The main point of the report, that the focus should be on people rather than geography, applies to New Brunswick as well, McIver said in an interview Wednesday. Everything has to be judged on its own merit, but the objectives of an individual project that’s under consideration should be larger than just ‘will it create jobs in Neighbourhood X,'” McIver said.
“I would much prefer from an economic point of view, if governments would focus on making sure that people – no matter where they are – are given the maximum opportunity to enhance their economic worth through education, training and skills development,” McIver said.
“If at the conclusion of that, that means they have a better opportunity of finding work in that region, super.
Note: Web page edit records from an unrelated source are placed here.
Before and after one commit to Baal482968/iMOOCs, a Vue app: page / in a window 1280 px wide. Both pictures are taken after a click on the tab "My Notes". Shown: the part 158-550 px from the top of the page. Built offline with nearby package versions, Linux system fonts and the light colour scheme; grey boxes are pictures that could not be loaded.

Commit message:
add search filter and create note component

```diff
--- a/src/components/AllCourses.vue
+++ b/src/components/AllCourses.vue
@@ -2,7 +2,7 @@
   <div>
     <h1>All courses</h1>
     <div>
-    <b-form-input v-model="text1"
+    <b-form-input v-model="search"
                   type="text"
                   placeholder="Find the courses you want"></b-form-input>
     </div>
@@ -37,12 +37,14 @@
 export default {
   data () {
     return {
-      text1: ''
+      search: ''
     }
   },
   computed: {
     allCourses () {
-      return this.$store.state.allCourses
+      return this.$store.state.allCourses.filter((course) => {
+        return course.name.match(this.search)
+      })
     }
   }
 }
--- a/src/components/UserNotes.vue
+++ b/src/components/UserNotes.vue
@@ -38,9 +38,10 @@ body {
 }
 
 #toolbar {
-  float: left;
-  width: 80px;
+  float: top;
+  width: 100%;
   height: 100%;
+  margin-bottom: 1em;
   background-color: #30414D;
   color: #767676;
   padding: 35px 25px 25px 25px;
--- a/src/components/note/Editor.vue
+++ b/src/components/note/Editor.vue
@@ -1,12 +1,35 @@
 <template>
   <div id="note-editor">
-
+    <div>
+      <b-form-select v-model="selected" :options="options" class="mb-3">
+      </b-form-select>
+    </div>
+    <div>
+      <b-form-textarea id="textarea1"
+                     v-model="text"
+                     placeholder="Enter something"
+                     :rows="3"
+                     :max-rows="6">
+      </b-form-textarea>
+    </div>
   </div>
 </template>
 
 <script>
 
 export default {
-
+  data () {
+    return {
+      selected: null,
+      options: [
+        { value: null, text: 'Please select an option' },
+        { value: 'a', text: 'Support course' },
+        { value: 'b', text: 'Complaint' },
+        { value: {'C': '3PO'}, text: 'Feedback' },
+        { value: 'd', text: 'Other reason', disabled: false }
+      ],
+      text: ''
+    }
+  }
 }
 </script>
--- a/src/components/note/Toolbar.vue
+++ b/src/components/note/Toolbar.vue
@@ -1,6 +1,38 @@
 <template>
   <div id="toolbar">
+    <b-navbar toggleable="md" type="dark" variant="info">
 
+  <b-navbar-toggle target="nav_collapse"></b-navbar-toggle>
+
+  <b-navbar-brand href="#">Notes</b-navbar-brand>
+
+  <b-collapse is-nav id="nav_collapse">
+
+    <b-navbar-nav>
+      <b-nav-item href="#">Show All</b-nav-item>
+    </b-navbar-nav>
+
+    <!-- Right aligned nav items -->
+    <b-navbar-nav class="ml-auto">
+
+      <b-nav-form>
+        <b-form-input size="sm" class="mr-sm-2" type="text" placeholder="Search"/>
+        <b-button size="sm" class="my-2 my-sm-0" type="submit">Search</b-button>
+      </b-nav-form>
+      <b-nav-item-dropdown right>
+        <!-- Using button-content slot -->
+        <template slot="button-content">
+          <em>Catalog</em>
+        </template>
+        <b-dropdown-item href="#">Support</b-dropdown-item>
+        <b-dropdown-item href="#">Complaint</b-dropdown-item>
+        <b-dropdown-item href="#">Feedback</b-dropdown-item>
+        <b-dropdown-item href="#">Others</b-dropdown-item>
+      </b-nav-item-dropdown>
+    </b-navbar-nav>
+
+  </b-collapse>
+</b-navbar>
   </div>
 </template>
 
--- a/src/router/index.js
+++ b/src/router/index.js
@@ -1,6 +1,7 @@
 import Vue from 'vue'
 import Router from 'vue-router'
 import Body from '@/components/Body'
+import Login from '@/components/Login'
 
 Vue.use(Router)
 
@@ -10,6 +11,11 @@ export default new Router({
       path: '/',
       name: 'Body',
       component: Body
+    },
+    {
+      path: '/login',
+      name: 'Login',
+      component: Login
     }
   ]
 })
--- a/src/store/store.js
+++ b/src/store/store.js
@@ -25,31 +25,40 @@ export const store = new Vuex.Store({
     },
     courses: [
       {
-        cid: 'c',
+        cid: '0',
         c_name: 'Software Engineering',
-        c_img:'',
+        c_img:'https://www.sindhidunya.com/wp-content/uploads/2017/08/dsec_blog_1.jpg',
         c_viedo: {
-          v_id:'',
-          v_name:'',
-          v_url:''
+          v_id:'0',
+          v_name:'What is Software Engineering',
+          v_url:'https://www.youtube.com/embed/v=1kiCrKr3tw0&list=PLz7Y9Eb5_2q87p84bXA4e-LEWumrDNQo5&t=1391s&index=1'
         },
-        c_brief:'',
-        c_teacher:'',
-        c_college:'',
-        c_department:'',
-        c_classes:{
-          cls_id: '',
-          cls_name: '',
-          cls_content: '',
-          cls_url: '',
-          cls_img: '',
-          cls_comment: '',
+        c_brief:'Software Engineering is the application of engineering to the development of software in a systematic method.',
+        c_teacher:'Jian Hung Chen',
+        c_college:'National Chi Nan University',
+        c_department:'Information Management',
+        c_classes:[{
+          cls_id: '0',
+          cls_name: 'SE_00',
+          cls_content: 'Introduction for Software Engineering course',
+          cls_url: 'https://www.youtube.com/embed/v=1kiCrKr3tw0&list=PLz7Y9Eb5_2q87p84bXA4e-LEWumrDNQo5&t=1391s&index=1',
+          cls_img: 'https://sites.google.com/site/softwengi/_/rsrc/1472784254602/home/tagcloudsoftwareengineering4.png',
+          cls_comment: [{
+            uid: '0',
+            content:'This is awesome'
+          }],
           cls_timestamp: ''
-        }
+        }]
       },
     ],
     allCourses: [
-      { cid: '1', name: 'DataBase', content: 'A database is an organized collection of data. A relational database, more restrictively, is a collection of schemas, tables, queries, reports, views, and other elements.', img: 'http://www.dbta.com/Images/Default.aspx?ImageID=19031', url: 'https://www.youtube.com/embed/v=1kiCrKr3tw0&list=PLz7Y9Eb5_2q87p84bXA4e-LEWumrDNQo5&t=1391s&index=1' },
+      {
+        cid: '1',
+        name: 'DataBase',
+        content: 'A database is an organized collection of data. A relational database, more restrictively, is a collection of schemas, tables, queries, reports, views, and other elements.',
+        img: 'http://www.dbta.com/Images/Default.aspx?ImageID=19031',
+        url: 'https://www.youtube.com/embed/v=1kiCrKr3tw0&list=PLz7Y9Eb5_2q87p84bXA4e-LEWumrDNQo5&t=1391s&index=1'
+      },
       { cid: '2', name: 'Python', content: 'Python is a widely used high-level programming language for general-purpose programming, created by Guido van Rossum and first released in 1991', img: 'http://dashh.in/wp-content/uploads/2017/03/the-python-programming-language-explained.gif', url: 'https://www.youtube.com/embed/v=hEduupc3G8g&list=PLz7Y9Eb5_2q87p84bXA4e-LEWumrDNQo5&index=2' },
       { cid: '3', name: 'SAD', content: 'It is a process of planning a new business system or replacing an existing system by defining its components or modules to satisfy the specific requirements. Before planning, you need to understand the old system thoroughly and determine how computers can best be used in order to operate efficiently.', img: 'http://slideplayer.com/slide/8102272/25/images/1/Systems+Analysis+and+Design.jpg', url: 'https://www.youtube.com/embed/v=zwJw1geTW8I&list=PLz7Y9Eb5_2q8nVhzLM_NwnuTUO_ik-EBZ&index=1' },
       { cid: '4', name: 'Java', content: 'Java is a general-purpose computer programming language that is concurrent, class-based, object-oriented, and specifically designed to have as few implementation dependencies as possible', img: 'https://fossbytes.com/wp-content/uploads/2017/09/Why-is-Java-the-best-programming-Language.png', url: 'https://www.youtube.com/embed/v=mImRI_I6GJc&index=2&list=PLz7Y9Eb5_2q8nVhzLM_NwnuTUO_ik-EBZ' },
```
But if it turns out that, in fact, the skills they developed make them mobile to the degree that the opportunities they’re looking for are just not there – they’re somewhere else – those individuals are better served by that outcome.”
Everybody decries “brain drain” until their son or daughter gets a better job somewhere else, McIver said. The looming crisis – especially in Atlantic Canada – is one of labour shortage, not unemployment, McIver said in his report. Governments will have no need to create new jobs, he said, but there will be a need to make sure that the right people with the right skills are in the right place.
“What we should be concerned about is providing our citizens, whether they be in B.C., Nova Scotia or New Brunswick, with the maximum potential to get the most out of their lives,” McIver said.
However, national policies in Canada have historically favoured Ontario and Quebec, and Atlantic Canada needs regional development agencies such as the Atlantic Canada Opportunities Agency to help create opportunities here, said Donald Savoie, the Canada Research Chair in Public Administration and Governance at Université de Moncton.
“We have this tiny little voice called ACOA that speaks on behalf of Atlantic Canada, and we would want to kill it? I can’t agree with that,” Savoie said.
“ACOA is not without its problems, but compared with other federal agencies and departments, I give it a full mark.”
The argument that the province should be focusing on improving workforce skills rather than bringing jobs to the area is as old as regional economic development itself, Savoie said, and there’s no reason why one should exclude the other.
“If you want to talk about moving workers to jobs, look at national policies. That’s what it’s done for 140 years. It’s moved people to jobs in Ontario and Quebec,” Savoie said.
“I think (the Atlantic Institute for Market Studies) has been good for Atlantic Canada, but on this issue we part company in the most fundamental of ways.”